I have always thought it marvellous that a tune written so long ago can touch us today and convey emotional content and below I have transcribed the words. They are as beautiful, poignant and expressive as the lovely melody – whatever the name of it. Good night and Joy be to you all.

Of all the money that e’er I had
I spent it in good company
And all the harm I’ve ever done
Alas it was to none but me
And all I’ve done for want of wit
To mem’ry now I can’t recall
So fill to me the parting glass
Good night and joy be to you all

[Chorus]
So fill to me the parting glass
And drink a health whate’er befalls
And gently rise and softly call
Good night and joy be to you all

Of all the comrades that e’er I had
They’re sorry for my going away
And all the sweethearts that e’er I had
They’d wish me one more day to stay
But since it fell unto my lot
That I should rise and you should not
I gently rise and softly call
Good night and joy be to you all

Fill to me the parting glass
And drink a health whate’er befalls
And gently rise and softly call
Good night and joy be to you all

La La

But since it fell unto my lot
That I should rise and you should not
I gently rise and softly call
Good night and joy be to you all

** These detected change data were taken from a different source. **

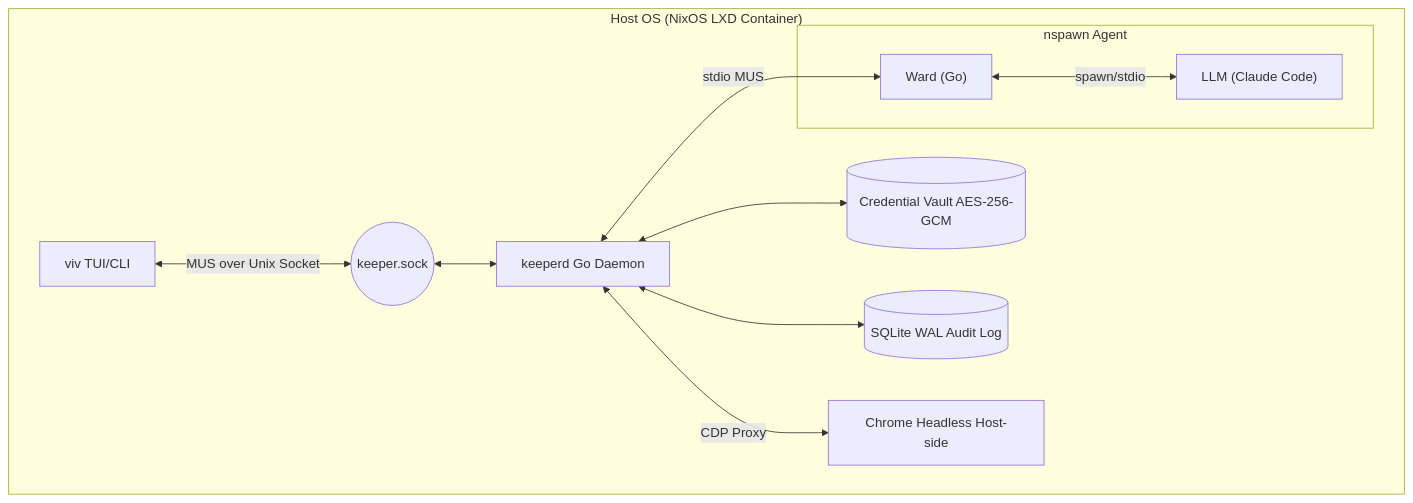
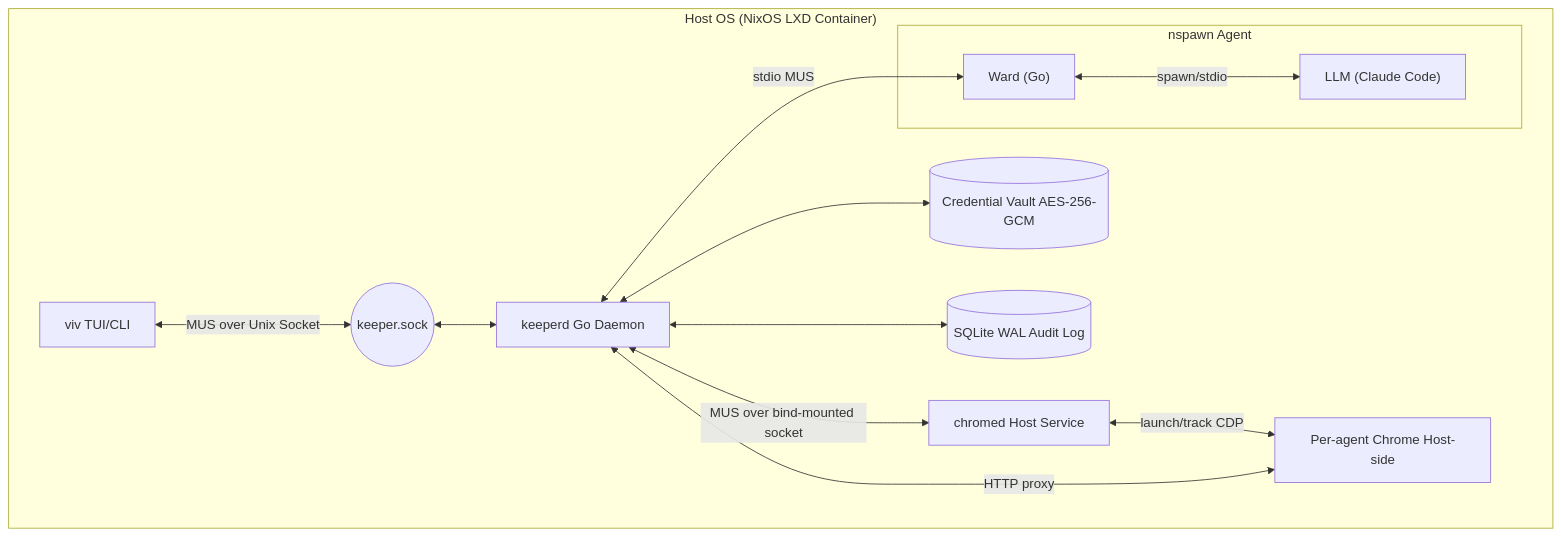
The first of 2 diagrams in docs/DESIGN.md (AgenticWrestling/vivary), drawn with Mermaid before and after one commit. The commit also changed other lines of this file and 1 other file, not shown here.

Commit message:
Document chromed browser lifecycle

````diff
--- a/docs/DESIGN.md
+++ b/docs/DESIGN.md
@@ -7,24 +7,27 @@
 ```mermaid
 flowchart TD
     subgraph "Host OS (NixOS LXD Container)"
         TUI[viv TUI/CLI]
         SOCK((keeper.sock))
         DAEMON[keeperd Go Daemon]
-        CHROME[Chrome Headless Host-side]
+        CHROMED[chromed Host Service]
+        CHROME[Per-agent Chrome Host-side]
         VAULT[(Credential Vault AES-256-GCM)]
         LOGS[(SQLite WAL Audit Log)]
 
         TUI <-->|MUS over Unix Socket| SOCK
         SOCK <--> DAEMON
         DAEMON <--> VAULT
         DAEMON <--> LOGS
-        DAEMON <-->|CDP Proxy| CHROME
+        DAEMON <-->|MUS over bind-mounted socket| CHROMED
+        CHROMED <-->|launch/track CDP| CHROME
+        CHROME <-->|HTTP proxy| DAEMON
 
         subgraph "nspawn Agent"
             WA["Ward (Go)"]
             LA["LLM (Claude Code)"]
             WA <-->|spawn/stdio| LA
         end
         DAEMON <-->|stdio MUS| WA
     end
 ```
````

[Chorus]

Good night and joy be to you all.

Stop Press…

… well, maybe not exactly stop it but slow it down a bit…

Celtic Christmas, which as any fellow Hooligan will already know is our instrumental Christmas album is available for streaming via Spotify and iTunes and several other streaming sites.  Give it a listen – we’ve recorded all the old favourites:  God Rest Ye Merry Gentlemen, Silent Night, The Holly and the Ivy, The Parting Glass, Christians Awake and others.  All are given the Hooligan’s Rule Celtic twist and the CD would make a great gift for anyone.

You can listen to our trailer here  and buy the CD from Amazon here. You can also download it in mp3 format from them.

Tarra for now fellow Hooligans and we’ll keep you posted with any news almost as it happens…

 

New site design..

Well here it is then – the new site design and I hope you will like it.  I have tried to keep it simple and clear so that it is readable – and as unfussy as possible.  If you have any feedback for me at any time do let us know – I’ll be very interested to read what you might suggest.  Any constructive suggestions will be considered.  You can contact us either by email to hooligansrule@yahoo.com or by filling in the contact form here

I have added a gallery of photos, as well as a video page which displays the videos as we upload them to good old YouTube so I hope the links work as they are supposed to but again do report any links that don’t seem to work and I will do some more of that old time thinking to fix them.

In the meantime I will post any details of upcoming gigs and other information in this News section so do keep an eye on that as well.

Cheers m’dears and see you soon at a session or a gig!

Tarra for now me fellow hooligans XX